Climate change is affecting nearly every aspect of our marine ecosystems, from thce very water itself to every type of biodiversity; this will continue and magnify over the coming decades and centuries. Historically, marine wildlife has been degraded by overharvesting, bycatch, habitat destruction, pollution and invasive species. Climate change impacts have been underway in our seas for decades, but only recently have they been noticed. The dramatic changes underway due to climate change act in tandem with all the other pressures, and some exacerbate each other. Here we present the top issues in relation to climate change and marine ecosystems.
1) Increasing Sea Temperature:
-Decreasing Ice at the Poles: In September of 2005 the Arctic sea ice extent (area covered) was the least ever recorded by satellites. The Met Office in the UK predicts that by the 2080s, there may be no summer sea ice at all, under the high emissions scenario.
-Huge range shifts have been documented in temperate regions and are associated with a halving of critical plankton biomass in some areas. Extinctions are also predicted.

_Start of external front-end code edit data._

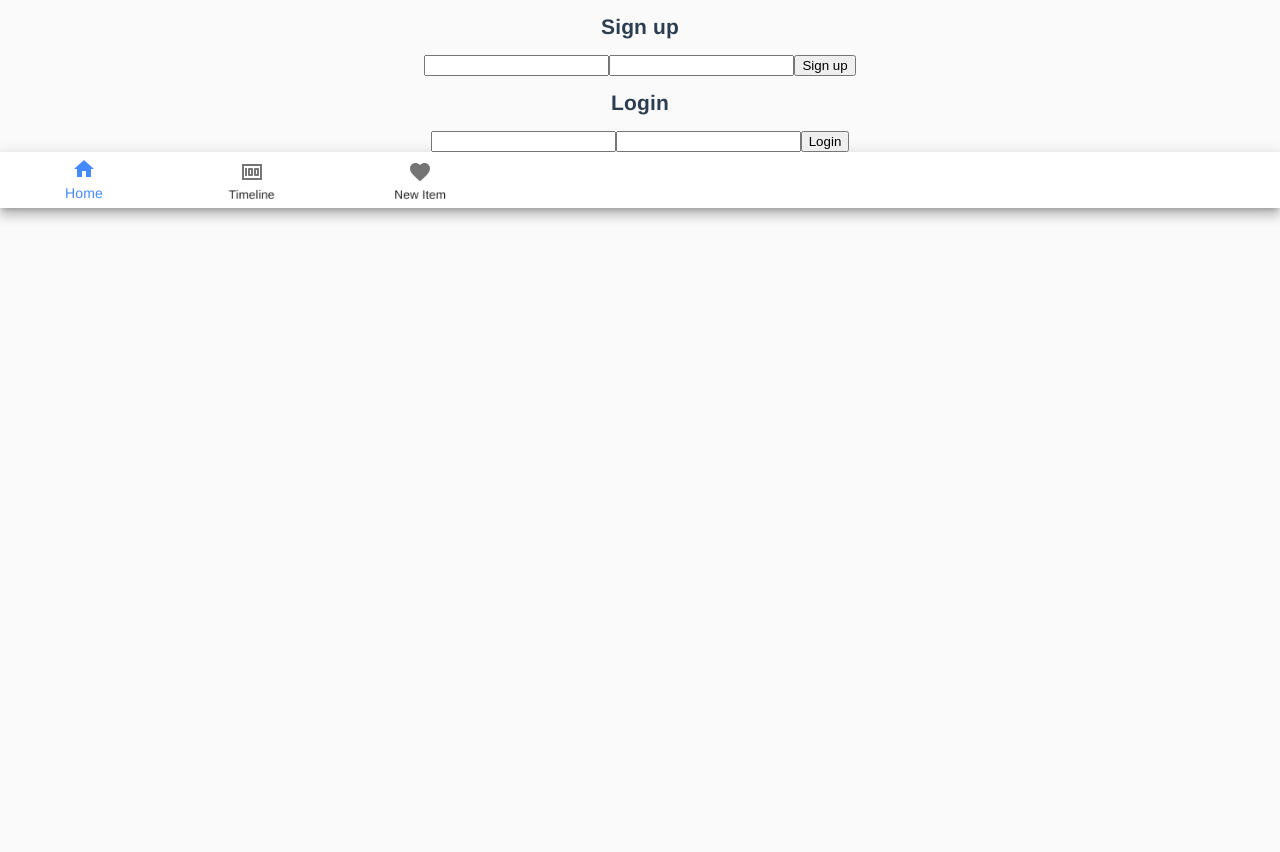
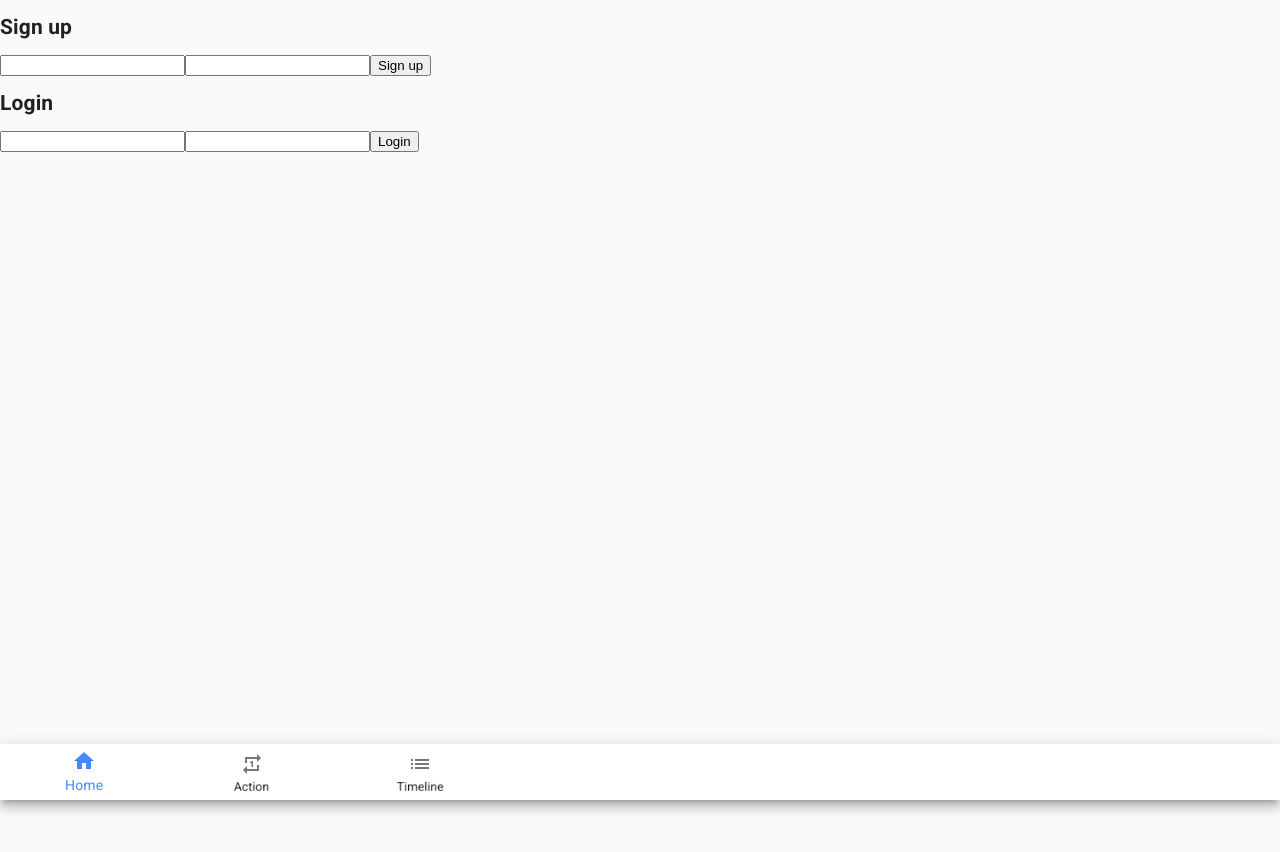
Before and after one commit to Swoot1/minilife-frontend, a Vue app: page /items/1/edit in a window 1280 px wide. Shown: the top 852 px of the page. Before the commit the page ends 817 px from the top, so only its background shows below. Built offline with nearby package versions, Linux system fonts and the light colour scheme.

Commit message:
Made the menu stick to bottom.

```diff
--- a/src/App.vue
+++ b/src/App.vue
@@ -2,14 +2,14 @@
     <div id="app">
         <router-view></router-view>
         <div class="phone-viewport">
-            <md-bottom-bar md-sync-route>
-                <md-bottom-bar-item to="/" md-label="Home" md-icon="home"></md-bottom-bar-item>
-                <md-bottom-bar-item :to="{ name: 'timeline' }" md-label="Timeline" md-icon="money"></md-bottom-bar-item>
+            <md-bottom-bar md-sync-route class="mini-bottom-menu">
+                <md-bottom-bar-item to="/" md-label="Home" md-icon="home" exact></md-bottom-bar-item>
                 <md-bottom-bar-item
                     :to="{ name: 'newitem' }"
-                    md-label="New Item"
-                    md-icon="favorite"
+                    md-label="Action"
+                    md-icon="repeat_one"
                 ></md-bottom-bar-item>
+                <md-bottom-bar-item :to="{ name: 'timeline' }" md-label="Timeline" md-icon="list"></md-bottom-bar-item>
             </md-bottom-bar>
         </div>
     </div>
@@ -18,21 +18,18 @@
 export default {};
 </script>
 <style lang="scss">
+html,
+body {
+    height: 100%;
+    margin-bottom: 85px;
+}
 #app {
-    font-family: "Avenir", Helvetica, Arial, sans-serif;
-    -webkit-font-smoothing: antialiased;
-    -moz-osx-font-smoothing: grayscale;
-    text-align: center;
-    color: #2c3e50;
+    min-height: 100%;
 }
-#nav {
-    padding: 30px;
-    a {
-        font-weight: bold;
-        color: #2c3e50;
-        &.router-link-exact-active {
-            color: #42b983;
-        }
-    }
+.mini-bottom-menu {
+    overflow: hidden;
+    position: fixed;
+    bottom: 0;
+    z-index: 1000;
 }
 </style>
--- a/src/main.js
+++ b/src/main.js
@@ -1,11 +1,11 @@
 import Vue from 'vue';
-import App from './App.vue';
 import router from './router';
 import store from './store';
 import axios from 'axios';
 import VueMaterial from 'vue-material'
 import 'vue-material/dist/vue-material.min.css'
 import 'vue-material/dist/theme/default.css'
+import App from './App.vue';
 
 Vue.config.productionTip = false
 
--- a/src/router.js
+++ b/src/router.js
@@ -9,6 +9,9 @@ import EditItem from './components/EditItem.vue';
 Vue.use(Router)
 
 export default new Router({
+    scrollBehavior() {
+        return { x: 0, y: 0 }
+    },
     routes: [
         {
             path: '/',
```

-Bleaching coral in the tropics: The 1997/98 ENSO bleaching event certainly got everyone’s attention in the tropical reef community. However, since then bleaching is becoming more common place and reefs continue to suffer as a result. In 2005, waters in the Caribbean were hotter for longer than ever before measured by regional monitoring systems. This resulted in dramatic bleaching throughout the region, from Colombia to the Florida Keys. Only this year’s record breaking hurricane activity limited additional bleaching. This bleaching also led to outbreaks of coral disease.
2) Decreasing Marine pH – the other CO2 problem:
Half the world’s industrial CO2 has already dissolved into the oceans and in the past few years the huge buffering capacity of the oceans has been outstripped; consequently, the ocean have become more acidic as CO2 turns into carbonic acid in sea water. By 2050, it is predicted that the seas will be more acidic than at any time in the last 25 million years. This has dramatic implications. Acidic conditions make it more difficult for organisms to form their protective calcium based shells. Particularly vulnerable species include corals and plankton, which form the basis of the world’s entire marine ecosystems. All gill breathing animals may also be affected by increased CO2. Warmer and less productive seas will be less able to absorb CO2, so exacerbating climate change further.
3) Shifting Currents:
Dramatic current changes are linked to climate change, including the thermohaline circulation, or global conveyer belt, which is already thought to be slowing down. There are countless other marine currents which are sensitive to global warming. Such currents run upwelling patterns that exchange nutrients and oxygen and are critical to biodiversity and marine productivity. In the past year several upwelling locations have shutdown as waters warm.
4) Methane Hydrates:
Methane crystals in the marine and coastal environment pose a potentially huge additional contribution to climate change. Methane is 20 times more potent as a greenhouse gas than CO2 and huge reserves exist within our seas and coasts. Releases from marine and coastal reserves could cause abrupt climate changes. Some release of methane from melting coastal permafrost is thought to be underway already.
5) Rising Sea Level:
This means that coastlines change as water levels rise, inundating regions, and in some areas, whole nations and millions of people’s homes and livelihoods will be lost. Elsewhere, changing effects from storm surges and introducing, in some cases, pollutants from coastal industry and waste sites. Habitats and species will face additional challenges. For example, marine turtles will lose more, already limited, nesting beaches. This also means that more of the world is marine, resulting in limited marine conservation funds being stretched further.